What the exercise asks:
Whenever "light" appears in a line of the entries below, that line counts; give the total only.
◇ ◇ ◇
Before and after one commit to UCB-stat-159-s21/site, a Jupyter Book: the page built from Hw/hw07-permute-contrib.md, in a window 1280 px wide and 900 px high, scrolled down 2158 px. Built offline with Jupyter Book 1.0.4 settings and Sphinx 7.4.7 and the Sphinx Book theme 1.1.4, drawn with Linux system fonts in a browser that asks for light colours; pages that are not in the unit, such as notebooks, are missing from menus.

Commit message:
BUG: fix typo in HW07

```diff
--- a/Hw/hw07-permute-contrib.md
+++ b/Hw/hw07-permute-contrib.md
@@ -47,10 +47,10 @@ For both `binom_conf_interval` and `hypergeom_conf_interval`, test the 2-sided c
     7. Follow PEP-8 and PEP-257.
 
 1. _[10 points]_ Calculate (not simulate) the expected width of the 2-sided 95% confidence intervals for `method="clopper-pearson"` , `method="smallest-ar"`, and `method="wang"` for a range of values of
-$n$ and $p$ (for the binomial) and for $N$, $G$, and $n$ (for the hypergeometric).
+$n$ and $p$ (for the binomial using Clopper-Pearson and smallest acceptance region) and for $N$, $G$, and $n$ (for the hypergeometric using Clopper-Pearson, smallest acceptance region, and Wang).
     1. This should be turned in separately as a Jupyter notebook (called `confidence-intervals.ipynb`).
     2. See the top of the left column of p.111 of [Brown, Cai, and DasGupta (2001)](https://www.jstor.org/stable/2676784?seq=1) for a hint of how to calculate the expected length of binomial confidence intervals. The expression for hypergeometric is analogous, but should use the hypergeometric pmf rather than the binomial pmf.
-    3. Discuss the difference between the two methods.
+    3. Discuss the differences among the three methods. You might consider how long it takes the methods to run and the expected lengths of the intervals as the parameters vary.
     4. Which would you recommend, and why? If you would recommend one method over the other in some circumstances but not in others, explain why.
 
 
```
◇ ◇ ◇
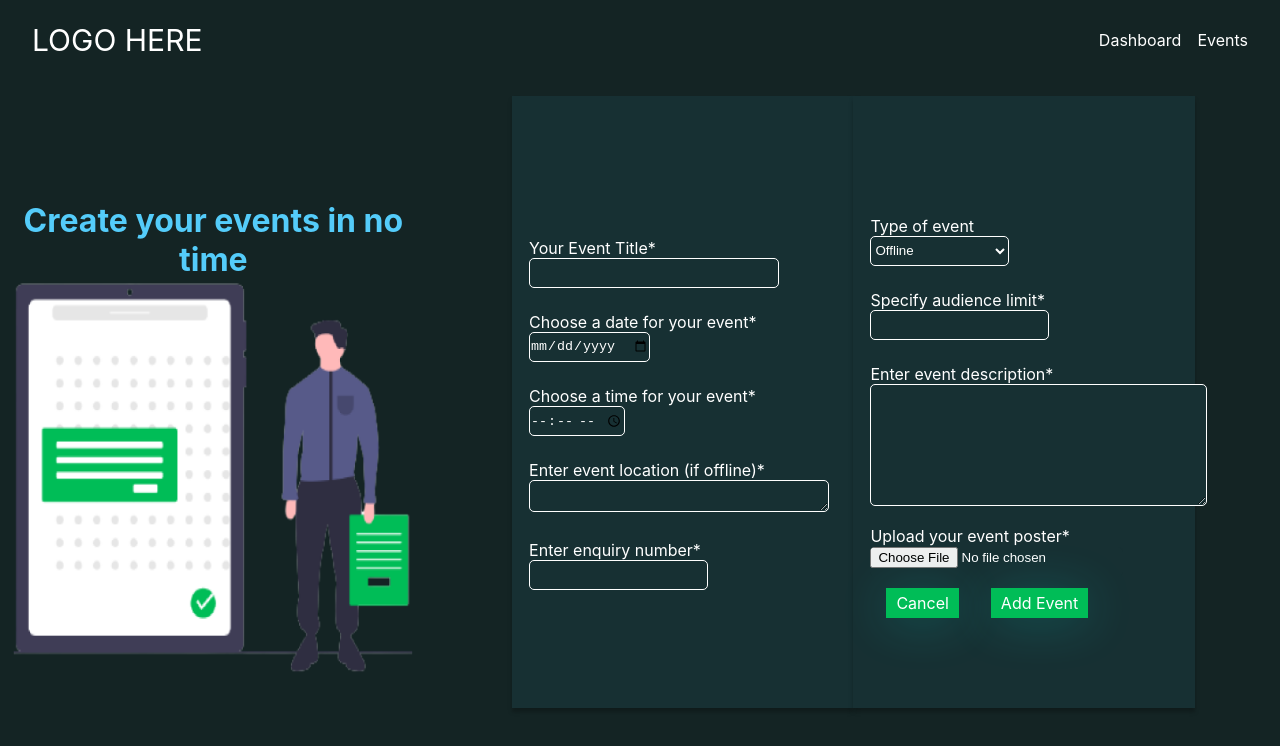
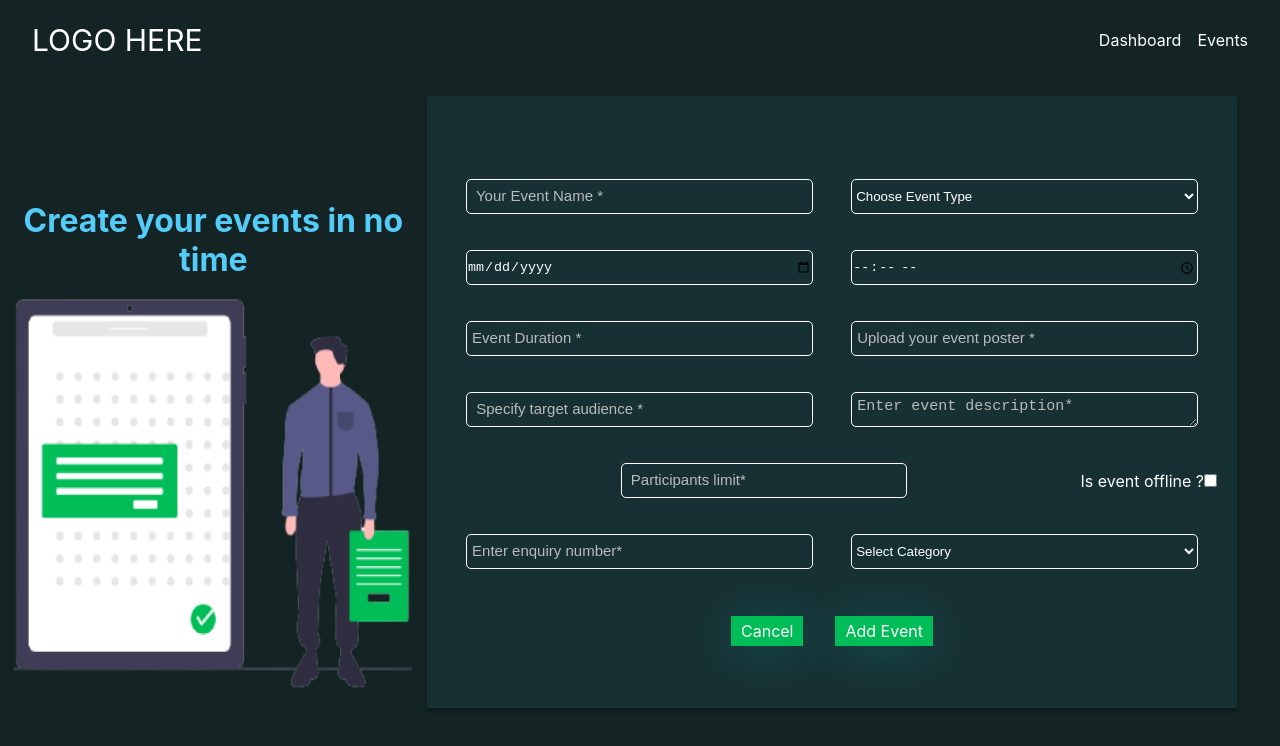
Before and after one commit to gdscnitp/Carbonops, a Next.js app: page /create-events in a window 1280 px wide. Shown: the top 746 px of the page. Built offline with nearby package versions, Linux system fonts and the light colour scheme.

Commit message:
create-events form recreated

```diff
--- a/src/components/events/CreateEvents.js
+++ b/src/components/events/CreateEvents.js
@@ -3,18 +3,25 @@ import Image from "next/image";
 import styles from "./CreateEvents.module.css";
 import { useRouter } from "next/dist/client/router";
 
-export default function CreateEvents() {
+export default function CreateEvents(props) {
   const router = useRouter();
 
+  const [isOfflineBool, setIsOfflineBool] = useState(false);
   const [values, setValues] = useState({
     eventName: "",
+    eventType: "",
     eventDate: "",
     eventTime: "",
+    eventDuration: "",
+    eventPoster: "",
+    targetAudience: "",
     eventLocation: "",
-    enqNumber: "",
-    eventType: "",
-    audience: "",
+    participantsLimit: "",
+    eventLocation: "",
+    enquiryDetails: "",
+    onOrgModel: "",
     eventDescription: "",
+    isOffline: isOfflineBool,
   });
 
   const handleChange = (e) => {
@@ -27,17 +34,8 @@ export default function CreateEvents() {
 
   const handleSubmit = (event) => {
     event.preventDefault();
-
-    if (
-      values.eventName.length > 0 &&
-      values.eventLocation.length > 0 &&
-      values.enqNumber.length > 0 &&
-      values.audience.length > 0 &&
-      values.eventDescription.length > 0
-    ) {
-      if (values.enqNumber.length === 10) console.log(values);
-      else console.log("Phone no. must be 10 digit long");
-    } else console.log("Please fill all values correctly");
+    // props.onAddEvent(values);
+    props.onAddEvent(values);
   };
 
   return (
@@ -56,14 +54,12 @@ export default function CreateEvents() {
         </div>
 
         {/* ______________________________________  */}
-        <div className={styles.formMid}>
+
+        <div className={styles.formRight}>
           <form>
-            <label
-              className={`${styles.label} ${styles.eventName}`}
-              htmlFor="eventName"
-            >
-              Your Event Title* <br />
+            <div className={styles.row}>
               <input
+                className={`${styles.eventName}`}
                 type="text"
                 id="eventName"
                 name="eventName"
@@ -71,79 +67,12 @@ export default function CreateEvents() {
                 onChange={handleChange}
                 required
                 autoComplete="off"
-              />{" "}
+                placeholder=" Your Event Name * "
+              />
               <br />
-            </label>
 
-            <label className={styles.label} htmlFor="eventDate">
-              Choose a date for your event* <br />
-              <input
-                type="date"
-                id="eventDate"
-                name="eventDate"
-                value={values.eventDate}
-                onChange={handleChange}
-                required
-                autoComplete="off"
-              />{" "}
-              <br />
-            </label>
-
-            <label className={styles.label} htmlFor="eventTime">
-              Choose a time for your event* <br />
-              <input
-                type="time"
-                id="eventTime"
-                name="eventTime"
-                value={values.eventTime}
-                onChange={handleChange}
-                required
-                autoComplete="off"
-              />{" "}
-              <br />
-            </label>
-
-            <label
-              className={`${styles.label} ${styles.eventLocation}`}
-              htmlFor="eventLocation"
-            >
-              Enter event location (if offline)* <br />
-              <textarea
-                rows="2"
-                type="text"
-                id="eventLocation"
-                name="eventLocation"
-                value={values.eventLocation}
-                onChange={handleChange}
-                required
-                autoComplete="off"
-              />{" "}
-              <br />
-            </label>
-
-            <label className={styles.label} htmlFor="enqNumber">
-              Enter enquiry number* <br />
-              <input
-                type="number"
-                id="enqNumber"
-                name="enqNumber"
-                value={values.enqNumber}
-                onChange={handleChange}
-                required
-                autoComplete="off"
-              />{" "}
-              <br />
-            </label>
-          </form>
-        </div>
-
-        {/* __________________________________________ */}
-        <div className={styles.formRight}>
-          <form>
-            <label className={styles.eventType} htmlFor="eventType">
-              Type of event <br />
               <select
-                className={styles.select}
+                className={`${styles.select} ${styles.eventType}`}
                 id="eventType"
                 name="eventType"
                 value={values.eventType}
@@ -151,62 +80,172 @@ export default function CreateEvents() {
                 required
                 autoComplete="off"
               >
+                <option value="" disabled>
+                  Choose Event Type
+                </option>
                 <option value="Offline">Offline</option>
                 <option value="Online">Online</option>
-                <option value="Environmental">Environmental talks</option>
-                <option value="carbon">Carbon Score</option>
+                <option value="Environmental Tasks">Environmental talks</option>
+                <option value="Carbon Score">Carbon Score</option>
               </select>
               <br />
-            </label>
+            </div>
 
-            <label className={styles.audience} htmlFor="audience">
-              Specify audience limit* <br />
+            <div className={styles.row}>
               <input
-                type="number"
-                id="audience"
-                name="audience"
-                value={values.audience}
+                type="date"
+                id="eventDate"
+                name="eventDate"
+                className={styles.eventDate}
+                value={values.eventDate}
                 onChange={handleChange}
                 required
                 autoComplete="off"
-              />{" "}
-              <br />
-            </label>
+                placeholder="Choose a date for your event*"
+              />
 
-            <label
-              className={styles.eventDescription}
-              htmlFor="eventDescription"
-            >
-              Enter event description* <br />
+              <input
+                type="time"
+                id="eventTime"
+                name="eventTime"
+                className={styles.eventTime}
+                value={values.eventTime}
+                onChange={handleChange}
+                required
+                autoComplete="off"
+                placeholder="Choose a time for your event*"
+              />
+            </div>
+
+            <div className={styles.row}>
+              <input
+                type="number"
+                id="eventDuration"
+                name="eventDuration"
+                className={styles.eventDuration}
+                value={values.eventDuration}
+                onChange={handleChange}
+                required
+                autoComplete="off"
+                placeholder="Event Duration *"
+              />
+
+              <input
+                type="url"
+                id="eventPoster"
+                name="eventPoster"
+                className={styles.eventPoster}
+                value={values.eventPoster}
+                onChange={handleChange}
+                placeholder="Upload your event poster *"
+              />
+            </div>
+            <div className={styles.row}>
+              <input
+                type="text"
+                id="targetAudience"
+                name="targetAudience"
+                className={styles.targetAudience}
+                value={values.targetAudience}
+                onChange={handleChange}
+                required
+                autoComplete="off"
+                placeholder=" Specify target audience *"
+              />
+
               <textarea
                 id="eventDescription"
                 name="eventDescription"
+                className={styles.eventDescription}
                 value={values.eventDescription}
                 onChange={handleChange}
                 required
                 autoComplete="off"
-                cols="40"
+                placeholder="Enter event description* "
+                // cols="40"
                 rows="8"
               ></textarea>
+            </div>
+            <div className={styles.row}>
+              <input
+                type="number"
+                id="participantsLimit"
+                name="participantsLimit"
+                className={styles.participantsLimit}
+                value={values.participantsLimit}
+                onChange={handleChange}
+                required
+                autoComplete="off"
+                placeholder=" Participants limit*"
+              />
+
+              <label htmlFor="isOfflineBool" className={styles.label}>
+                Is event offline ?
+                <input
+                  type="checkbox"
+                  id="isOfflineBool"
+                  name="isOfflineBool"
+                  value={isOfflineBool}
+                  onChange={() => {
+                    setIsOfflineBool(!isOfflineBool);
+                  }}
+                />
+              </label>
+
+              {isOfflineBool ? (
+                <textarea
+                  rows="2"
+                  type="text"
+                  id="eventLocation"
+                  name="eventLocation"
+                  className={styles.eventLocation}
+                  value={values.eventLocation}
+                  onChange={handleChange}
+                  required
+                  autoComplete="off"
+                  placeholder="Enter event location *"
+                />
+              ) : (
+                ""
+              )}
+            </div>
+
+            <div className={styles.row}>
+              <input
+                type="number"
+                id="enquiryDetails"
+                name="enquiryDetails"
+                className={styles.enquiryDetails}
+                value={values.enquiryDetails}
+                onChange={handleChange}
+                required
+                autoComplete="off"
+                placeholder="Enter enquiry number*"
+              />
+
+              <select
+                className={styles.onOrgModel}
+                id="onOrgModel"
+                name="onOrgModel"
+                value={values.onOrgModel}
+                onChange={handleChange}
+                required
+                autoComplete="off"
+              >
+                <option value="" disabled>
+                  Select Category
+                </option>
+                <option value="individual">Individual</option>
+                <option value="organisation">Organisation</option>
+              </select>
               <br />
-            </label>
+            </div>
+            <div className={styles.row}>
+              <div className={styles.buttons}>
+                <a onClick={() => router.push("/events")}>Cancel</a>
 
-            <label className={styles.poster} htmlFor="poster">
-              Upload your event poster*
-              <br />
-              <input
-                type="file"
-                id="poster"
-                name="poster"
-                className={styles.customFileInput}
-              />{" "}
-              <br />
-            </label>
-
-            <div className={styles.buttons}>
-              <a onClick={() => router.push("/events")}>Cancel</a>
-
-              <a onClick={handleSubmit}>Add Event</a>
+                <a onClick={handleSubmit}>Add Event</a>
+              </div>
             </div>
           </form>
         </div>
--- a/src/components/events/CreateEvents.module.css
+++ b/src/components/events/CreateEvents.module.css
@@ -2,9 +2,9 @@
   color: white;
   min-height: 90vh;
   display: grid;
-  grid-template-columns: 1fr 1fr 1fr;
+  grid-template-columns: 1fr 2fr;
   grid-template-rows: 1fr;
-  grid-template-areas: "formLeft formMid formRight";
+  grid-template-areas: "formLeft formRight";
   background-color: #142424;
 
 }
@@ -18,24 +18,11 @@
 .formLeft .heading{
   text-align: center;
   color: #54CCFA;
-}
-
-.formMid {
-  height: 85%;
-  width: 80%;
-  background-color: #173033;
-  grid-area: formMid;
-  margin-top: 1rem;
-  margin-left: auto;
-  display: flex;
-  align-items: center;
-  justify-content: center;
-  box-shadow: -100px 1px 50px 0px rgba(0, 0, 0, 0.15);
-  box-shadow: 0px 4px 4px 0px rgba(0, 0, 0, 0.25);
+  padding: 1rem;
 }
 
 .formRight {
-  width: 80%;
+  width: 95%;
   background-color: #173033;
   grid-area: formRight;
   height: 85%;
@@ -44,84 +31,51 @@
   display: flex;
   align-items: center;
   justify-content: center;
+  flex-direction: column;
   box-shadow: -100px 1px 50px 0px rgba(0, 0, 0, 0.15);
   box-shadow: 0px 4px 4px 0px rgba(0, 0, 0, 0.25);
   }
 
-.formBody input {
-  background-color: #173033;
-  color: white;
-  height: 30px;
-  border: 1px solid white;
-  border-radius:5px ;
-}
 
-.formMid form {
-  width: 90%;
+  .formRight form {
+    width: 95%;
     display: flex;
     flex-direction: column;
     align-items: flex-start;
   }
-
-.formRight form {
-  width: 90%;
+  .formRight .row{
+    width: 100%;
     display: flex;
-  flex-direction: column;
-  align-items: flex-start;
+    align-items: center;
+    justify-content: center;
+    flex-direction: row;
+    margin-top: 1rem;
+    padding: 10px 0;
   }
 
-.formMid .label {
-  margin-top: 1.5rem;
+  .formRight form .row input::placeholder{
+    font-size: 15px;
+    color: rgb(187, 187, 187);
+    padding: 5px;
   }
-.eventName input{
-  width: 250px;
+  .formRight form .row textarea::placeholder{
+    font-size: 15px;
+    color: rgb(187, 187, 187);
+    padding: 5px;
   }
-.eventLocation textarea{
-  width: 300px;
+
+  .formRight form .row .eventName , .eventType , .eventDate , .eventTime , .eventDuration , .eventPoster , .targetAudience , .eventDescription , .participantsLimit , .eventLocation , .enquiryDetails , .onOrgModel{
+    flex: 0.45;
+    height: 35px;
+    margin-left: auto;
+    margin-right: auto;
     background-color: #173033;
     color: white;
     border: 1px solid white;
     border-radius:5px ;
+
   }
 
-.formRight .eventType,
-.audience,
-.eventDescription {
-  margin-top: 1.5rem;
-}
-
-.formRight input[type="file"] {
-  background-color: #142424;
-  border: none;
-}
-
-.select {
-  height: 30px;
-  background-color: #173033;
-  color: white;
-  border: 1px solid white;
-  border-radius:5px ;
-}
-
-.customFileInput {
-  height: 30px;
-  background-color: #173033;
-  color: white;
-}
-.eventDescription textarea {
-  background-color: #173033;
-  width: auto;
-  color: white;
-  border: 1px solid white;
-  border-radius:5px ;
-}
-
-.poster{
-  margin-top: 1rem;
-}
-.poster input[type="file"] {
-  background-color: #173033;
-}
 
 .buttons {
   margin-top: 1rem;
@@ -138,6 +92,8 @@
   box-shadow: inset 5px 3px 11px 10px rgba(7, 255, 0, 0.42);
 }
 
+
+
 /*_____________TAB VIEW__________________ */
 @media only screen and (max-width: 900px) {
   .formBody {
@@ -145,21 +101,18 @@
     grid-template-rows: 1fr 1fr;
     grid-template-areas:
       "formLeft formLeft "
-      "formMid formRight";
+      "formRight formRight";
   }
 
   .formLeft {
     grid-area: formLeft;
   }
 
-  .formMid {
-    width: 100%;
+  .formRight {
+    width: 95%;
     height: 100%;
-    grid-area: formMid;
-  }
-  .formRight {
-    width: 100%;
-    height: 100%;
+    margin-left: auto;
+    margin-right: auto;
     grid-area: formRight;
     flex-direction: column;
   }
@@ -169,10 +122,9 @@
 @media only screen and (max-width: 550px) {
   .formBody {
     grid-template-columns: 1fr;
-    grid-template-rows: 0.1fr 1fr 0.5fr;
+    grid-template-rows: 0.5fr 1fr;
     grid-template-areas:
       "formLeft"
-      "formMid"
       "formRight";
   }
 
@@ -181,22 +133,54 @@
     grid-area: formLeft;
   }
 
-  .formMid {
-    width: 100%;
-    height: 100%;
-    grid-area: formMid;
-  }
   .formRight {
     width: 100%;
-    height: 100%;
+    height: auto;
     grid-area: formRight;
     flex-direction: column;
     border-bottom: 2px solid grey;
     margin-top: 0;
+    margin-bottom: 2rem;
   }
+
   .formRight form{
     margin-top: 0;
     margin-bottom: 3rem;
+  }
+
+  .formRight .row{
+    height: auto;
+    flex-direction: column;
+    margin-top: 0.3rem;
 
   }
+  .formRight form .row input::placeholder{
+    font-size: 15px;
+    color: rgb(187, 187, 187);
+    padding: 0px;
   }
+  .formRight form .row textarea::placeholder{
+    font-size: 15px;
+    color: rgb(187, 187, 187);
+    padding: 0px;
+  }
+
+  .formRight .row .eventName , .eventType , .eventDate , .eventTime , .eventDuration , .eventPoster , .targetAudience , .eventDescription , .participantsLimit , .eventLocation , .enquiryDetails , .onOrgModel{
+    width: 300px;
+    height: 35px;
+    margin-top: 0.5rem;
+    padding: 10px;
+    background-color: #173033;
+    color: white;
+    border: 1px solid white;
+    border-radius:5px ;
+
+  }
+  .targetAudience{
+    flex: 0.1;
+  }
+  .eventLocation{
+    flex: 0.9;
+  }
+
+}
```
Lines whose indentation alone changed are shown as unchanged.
◇ ◇ ◇
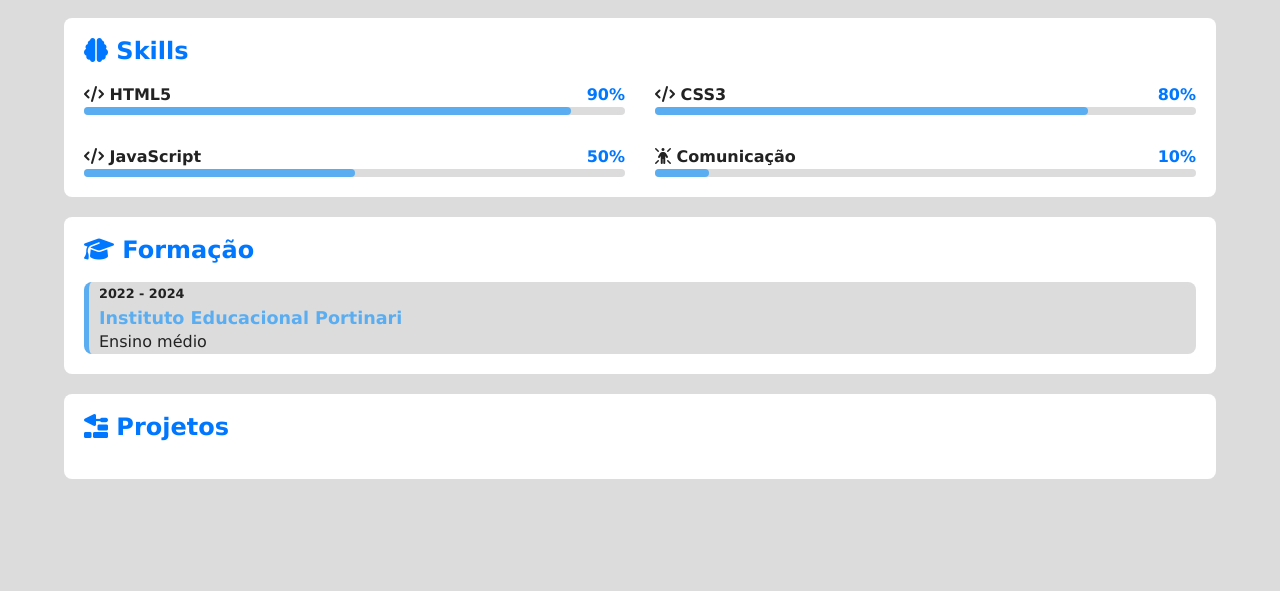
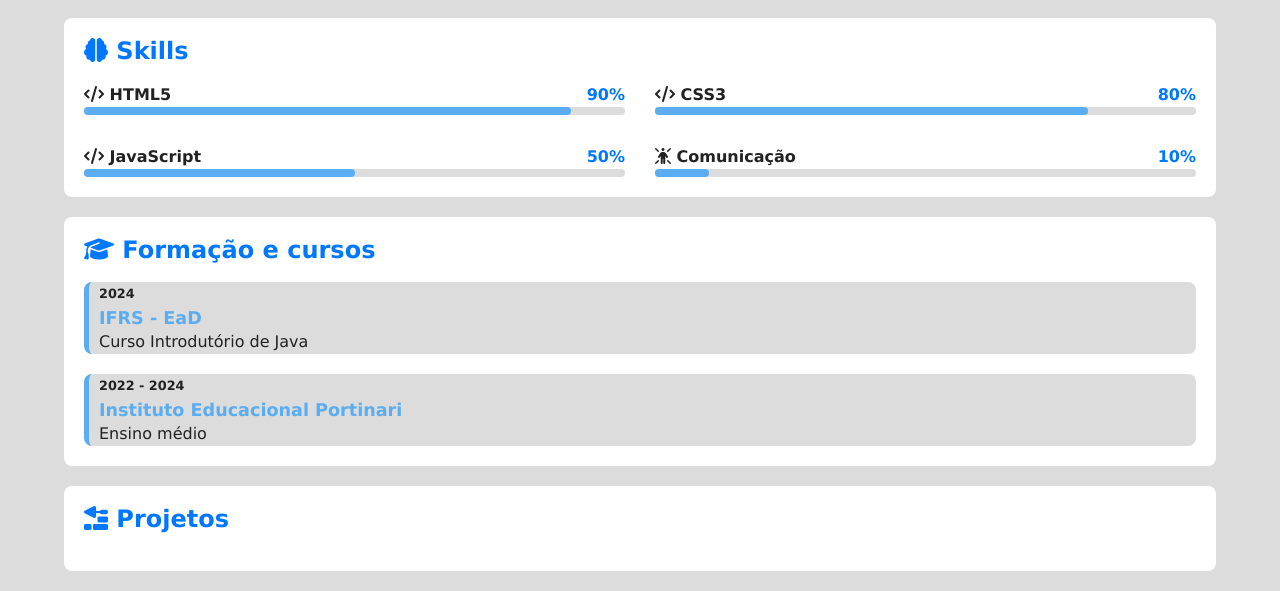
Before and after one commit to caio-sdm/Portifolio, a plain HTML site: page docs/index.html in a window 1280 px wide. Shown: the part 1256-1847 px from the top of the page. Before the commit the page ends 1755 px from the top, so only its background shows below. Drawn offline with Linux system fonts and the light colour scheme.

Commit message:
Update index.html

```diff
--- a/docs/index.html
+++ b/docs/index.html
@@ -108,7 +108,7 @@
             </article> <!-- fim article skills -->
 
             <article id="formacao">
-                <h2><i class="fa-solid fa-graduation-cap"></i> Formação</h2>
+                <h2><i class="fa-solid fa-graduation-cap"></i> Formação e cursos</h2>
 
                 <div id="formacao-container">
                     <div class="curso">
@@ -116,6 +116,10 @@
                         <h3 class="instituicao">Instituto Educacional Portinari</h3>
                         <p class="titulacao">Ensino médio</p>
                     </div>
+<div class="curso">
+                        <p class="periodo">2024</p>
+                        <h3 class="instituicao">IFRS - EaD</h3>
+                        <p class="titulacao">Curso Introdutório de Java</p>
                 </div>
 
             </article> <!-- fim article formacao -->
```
◇ ◇ ◇
Solution to this exercise:
3